Mads Mikkelsen: “It’s more fun to play a loser, we know them, we may have even been in their shoes”

“Would you like to see me smoking a cigarette outside?” Mads Mikkelsen asks me, stopping mid-sentence. Actually, I’ve seen him smoke before, but not in real life: just on the Internet, where entire galleries are devoted to the Danish actor indulging in his vice. As he smokes a lot and is generally obliged to do so outside, the photos of him smoking a cigarette taken by paparazzi, much appreciated by his fans, are legion. “That would be interesting, wouldn’t it?” he said with a laugh.

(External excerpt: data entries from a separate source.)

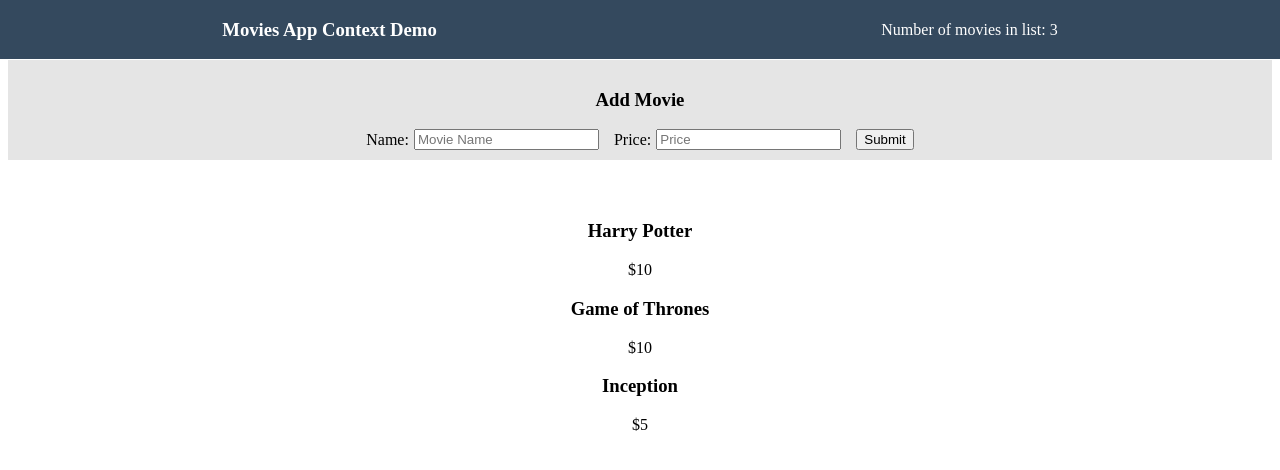
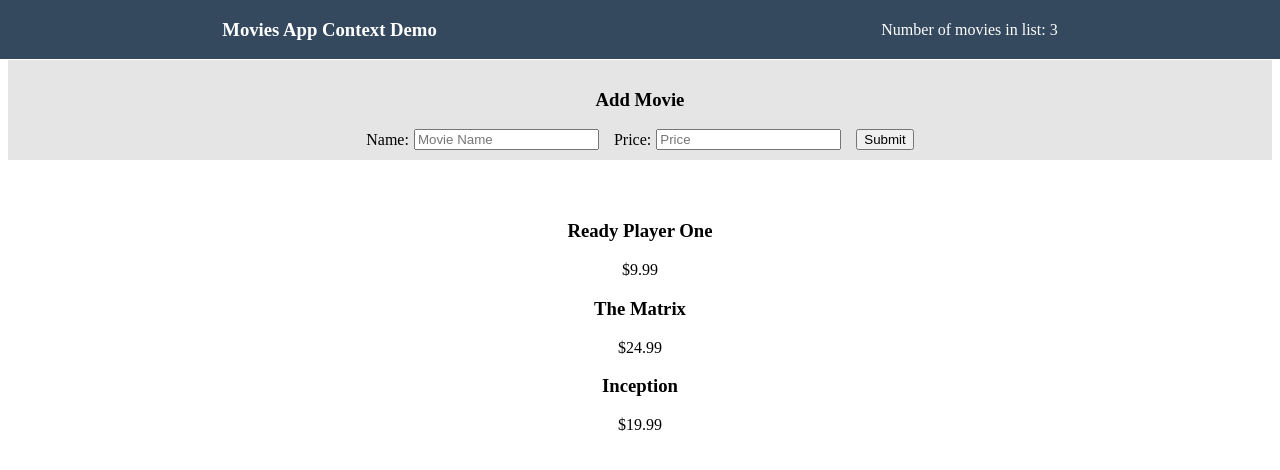
Before and after one commit to chrisbryant01/React-context-playground, a React (Create React App) app: page / in a window 1280 px wide. Shown: the top 470 px of the page. Built offline with nearby package versions, Linux system fonts and the light colour scheme.

Commit message:
Update MovieContext.js

```diff
--- a/src/MovieContext.js
+++ b/src/MovieContext.js
@@ -5,18 +5,18 @@ export const MovieContext = createContext();
 export const MovieProvider = (props) => {
   const [movies, setMovies] = useState([
     {
-      name: "Harry Potter",
-      price: "$10",
+      name: "Ready Player One",
+      price: "$9.99",
       id: 23124,
     },
     {
-      name: "Game of Thrones",
-      price: "$10",
+      name: "The Matrix",
+      price: "$24.99",
       id: 25661256,
     },
     {
       name: "Inception",
-      price: "$5",
+      price: "$19.99",
       id: 23455679,
     },
   ]);
```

We are having lunch on the covered terrace of the Chateau Marmont restaurant in Los Angeles, when Mikkelsen abandons his carpaccio and guacamole to slalom between the tables to the back of the space, where a heavy curtain acts as a wall . He gropes around, as if looking for a secret passage, until a narrow opening appears. He slips into a small secret antechamber with a mesh ceiling, furnished with benches, chairs and small French bistro tables, on which ashtrays and matchboxes are placed. He sits down and takes a cigarette from a pack whose brand I don’t know, but which I easily identify as European since it is covered with grim warnings.

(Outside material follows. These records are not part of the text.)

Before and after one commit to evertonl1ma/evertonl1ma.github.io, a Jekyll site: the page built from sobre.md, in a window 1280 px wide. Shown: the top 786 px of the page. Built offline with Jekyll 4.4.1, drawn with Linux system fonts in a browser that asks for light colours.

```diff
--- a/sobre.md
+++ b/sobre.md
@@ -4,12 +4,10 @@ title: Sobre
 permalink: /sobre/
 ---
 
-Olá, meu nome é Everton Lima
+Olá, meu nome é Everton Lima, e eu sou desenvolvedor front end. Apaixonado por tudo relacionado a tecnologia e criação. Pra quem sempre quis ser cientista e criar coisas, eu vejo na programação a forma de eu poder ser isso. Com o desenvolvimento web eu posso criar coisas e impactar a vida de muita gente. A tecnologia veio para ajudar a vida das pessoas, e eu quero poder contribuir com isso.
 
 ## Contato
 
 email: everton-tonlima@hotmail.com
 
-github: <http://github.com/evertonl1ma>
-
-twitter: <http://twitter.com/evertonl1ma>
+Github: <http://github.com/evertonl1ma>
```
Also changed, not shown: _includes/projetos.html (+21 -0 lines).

Mikkelsen, 57, wears dad-style sneakers, burgundy jogging pants, and an ordinary zipped sweatshirt, a bit as if he was preparing to take a flight of several hours. His features, however, betray him; even customers who don’t immediately recognize him stare at him a little too long. When I point out the aging effects of cigarettes, the actor – who, although he has smoked since the 80s, has a peachy complexion – tells me that one of the most successful anti-smoking campaigns in Denmark featured scene an apple with saggy skin: “People don’t mind dying of cancer, but having saggy skin freaks them out!” For his part, he would happily stop but says he is “stuck”.

His way of smoking, chin raised, head tilted slightly to the side, has something eminently cinematic. After a deep puff, he resumes the reflection that we had begun, a few moments earlier at the table, on the profession of actor. “The idea, with a main character, is that we will learn little by little why he is the way he is. This is not the case for the other characters,” he explains. “When I’m the good friend or the bad guy, the camera doesn’t tell my story. She doesn’t go to bed with me and wake up with me the next morning.”